As I sat on my front porch, I snapped the photo shared below. Later in the day, I read the following.

There are three basic rules that the imagists followed:

  1. Direct treatment of the “thing”, whether subjective or objective.
  2. To use absolutely no word that does not contribute to the presentation.
  3. As regarding rhythm: to compose in sequence of the musical phrase, not in sequence of the metronome.

Then, I challenged myself to write a poem. Success?


The pink blooms rose,
as clouds,
a complication
of green stems.


Upon thinking of my nephew…

Image result for old pipe still life


You there,
teetering on the brink
of greatness and infamy,

I’m here
swaddled in the shade
of a tired oak,
wishing for a pipe

stuffed with a weed
that tastes of wildflowers and fire,
smiling because the squirrel above me,
leaping from limb to bough

as if it meant to fly,
reminds me of you.


My son’s favorite bird is the bird the American Goldfinch. We spied a few on a recent hike. Said bird and said hike gave rise to the following poem. Take your time with this one.

Image result for gold feather


They never drip
from a genie’s lamp
nor will a clover
with the required leaves
produce the proper magic

to herald the dreams
that drift atop a cloud’s
sunny side; however,
wishes can be secured
beneath the shadows

that sleep under feathers fallen
from finches or warblers
if the feather falls from a flapping wing
just as dawn reaches,
as a kind hand, across a meadow

choked with wildflowers,
but mind you, the shadow
must be carefully peeled
from the earth and draped
over a flower’s bloom

so that the bird that lost the feather
that cast that shadow
might snatch the shade
from the flower’s crown
and stuff it in the dark of its nest.

Then, and only then,
might you wish a wish
that will surely sprout into truth.


Few Joys Greater

I don’t know if the following is a poem or a personal philosophy.

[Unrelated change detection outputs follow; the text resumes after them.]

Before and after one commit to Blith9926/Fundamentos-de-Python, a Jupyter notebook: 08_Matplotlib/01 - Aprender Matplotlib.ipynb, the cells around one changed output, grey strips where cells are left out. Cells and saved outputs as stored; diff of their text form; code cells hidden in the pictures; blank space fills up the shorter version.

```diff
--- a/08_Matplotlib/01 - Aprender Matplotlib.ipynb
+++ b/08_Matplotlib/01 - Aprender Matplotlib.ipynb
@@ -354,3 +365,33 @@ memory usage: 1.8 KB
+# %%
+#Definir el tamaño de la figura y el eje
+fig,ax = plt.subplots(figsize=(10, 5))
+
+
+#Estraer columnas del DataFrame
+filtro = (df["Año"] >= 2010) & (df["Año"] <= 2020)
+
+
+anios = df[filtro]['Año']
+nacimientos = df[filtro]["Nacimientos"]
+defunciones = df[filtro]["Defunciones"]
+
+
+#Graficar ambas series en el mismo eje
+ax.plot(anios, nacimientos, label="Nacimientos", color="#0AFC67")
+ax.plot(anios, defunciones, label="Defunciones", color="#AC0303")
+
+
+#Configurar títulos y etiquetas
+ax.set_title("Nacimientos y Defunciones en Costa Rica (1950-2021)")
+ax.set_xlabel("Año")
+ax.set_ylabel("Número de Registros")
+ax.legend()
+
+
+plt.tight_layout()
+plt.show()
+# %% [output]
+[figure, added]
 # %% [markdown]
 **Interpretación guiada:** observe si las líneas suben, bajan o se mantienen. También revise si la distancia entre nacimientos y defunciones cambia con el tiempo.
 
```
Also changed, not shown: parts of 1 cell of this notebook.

Nonetheless, it now belongs to you.

Image may contain: cat, plant and outdoor

Few Joys Greater

There are few joys greater
than the warmth
of a cat napping
on your lap
as your coffee’s heat
rises through
the daffodils
harbored in their vase
on the table
near an old book,
smudged and frayed –
its pages you have yet
to feel.